Minnesota, currently ranked 12th in this week's AP poll, has suffered just three losses this year - its first coming at the hands of Washington (Nov. 15). No. 2 LSU and No. 8 Michigan State are the only other teams to defeat the Gophers this year.
Ready For Round Two:
This Saturday's rivalry game in Pullman will mark the end of the first go-around through the Pac-10 schedule. The Huskies open the second-half of Pac-10 play hosting Stanford (Jan. 27) and Cal (Jan. 29) next week.
Washington is 2-4 against Top-25 opponents this season (0-2 on the road, 2-2 at home), upsetting then-No. 14 Minnesota and then-21 Arizona State, but suffering losses to then-No. 7 Notre Dame, then-No. 6 Baylor, then-No. 8 Stanford and then-No. 22 UCLA. The Huskies are 37-95 all-time against ranked opponents. Washington is 26-38 against Top-25 teams at home.
Second Half Struggles:
If only the Huskies could play two 'first' halves. Washington's shooting numbers greatly decrease after the halftime intermission. The Huskies have outscored their opponents by 20 points in the first half (564-544). But after halftime, they have been outscored by 74 points (665-591). Washington has outscored its opponents in the second half just five times, with the Huskies going 5-0 in those games. UW's field goal percentage takes a dip in the second half as well. The Huskies are shooting 35 percent in the second half (203-577), while their opponents have a 46 percent second-half clip (221-483).

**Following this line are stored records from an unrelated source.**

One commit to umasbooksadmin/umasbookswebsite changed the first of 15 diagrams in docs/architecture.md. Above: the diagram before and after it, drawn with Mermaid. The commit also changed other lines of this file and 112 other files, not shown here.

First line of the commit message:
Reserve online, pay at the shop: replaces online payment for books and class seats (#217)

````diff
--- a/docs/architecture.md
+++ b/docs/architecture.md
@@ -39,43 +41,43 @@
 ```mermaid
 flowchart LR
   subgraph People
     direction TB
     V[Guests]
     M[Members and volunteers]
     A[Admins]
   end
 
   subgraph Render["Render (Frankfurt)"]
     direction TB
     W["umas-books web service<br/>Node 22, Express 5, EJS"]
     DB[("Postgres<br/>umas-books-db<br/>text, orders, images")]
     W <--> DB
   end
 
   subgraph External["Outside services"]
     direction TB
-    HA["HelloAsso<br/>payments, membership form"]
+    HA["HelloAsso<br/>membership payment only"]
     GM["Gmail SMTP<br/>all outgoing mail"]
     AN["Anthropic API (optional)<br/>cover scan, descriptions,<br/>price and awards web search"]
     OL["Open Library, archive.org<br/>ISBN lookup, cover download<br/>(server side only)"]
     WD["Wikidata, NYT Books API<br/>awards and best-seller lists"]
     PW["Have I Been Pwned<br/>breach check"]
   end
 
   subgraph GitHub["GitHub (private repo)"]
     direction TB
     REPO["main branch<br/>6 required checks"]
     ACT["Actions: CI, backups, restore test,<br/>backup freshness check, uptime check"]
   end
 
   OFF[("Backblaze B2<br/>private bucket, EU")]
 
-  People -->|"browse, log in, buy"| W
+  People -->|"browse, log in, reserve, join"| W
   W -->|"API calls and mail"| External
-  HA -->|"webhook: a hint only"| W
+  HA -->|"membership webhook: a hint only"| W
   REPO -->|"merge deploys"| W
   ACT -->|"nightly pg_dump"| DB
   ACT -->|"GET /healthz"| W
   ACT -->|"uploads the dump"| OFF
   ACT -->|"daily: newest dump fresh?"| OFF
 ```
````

Washington's season opener with South Carolina, Nov. 14, marked the first official game for redshirt junior guard Kayla Burt since Dec. 28, 2002, a span of 687 days. Burt suffered a cardiac arrest episode on Dec. 31, 2002 and initially retired from basketball after being diagnosed with a heart condition called Long QT Syndrome. At the time, Burt had a defibrillator implanted in the right side of her chest. Last year she underwent further testing that revealed she did not have the condition and UW granted permission for her to rejoin the team on Aug. 17, 2004. She didn't waste any time getting into the action, tying for the team lead in scoring with 12 points in her season debut, including a 7-for-8 mark from the charity stripe. Burt was second on the team with seven rebounds versus Minnesota, and wowed the crowd with a behind the back pass to Emily Florence for a fast-break layin. Burt has reached double-figures eight times, including in six of the last 12 games. Burt had a career-high 19 points at Oregon (Jan. 13), eclipsing her previous high of 18 at Utah, and had a 10-point, 7-assist effort at Michigan in Ann Arbor. Against Baylor, she set career highs for three-pointers (four) and three-pointers attempted (eight). Burt still leads the team assists (45) and is second in overall scoring (8.9 ppg) and steals (27).

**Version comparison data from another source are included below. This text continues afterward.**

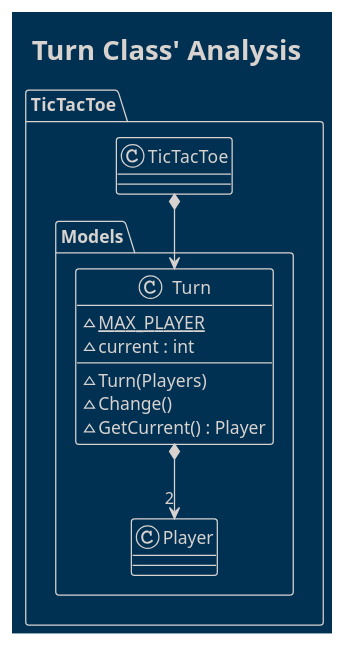
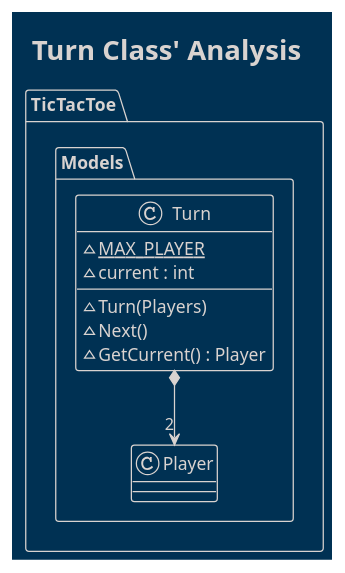
Before and after one commit to franpaulinoinfante/TicTacToe: the seventh of 13 diagrams in src/DomainModel/WithMachine/Docs/Anlysis.plantuml, drawn with PlantUML. The commit also changed other lines of this file, not shown here.

```diff
--- a/src/DomainModel/WithMachine/Docs/Anlysis.plantuml
+++ b/src/DomainModel/WithMachine/Docs/Anlysis.plantuml
@@ -178,19 +178,17 @@
 @startuml Turn Class Analysis
     !theme blueprint
     title Turn Class' Analysis
 
     package TicTacToe{        
         namespace Models{
-            TicTacToe.TicTacToe *--> Turn
-    
             class Turn{
                 ~{static}MAX_PLAYER
                 ~current : int
                 ~Turn(Players)
-                ~Change()
+                ~Next()
                 ~GetCurrent() : Player
             }
             Turn *--> "2" Player
         }
     }
 @enduml
```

The Huskies' strong field goal shooting percentages at Oregon and Oregon State showed signs that their slump from the field may be over. But it will take some time for UW to improve its average of 65.4 points per game. Washington has averaged at least 70 points the last four straight seasons, including a 75.6 average in 2002-03. The Huskies have averaged less than 70 points just three previous seasons in the history of the program - 66.7 (1999-00), 67.8 (1991-92) and 69.9 (1987-80) - but there is much more basketball to play this season. Going into this weekend's games, Washington's 36.0 percent field goal percentage ranks ninth in the Pac-10. UW is also seventh in scoring offense (65.3).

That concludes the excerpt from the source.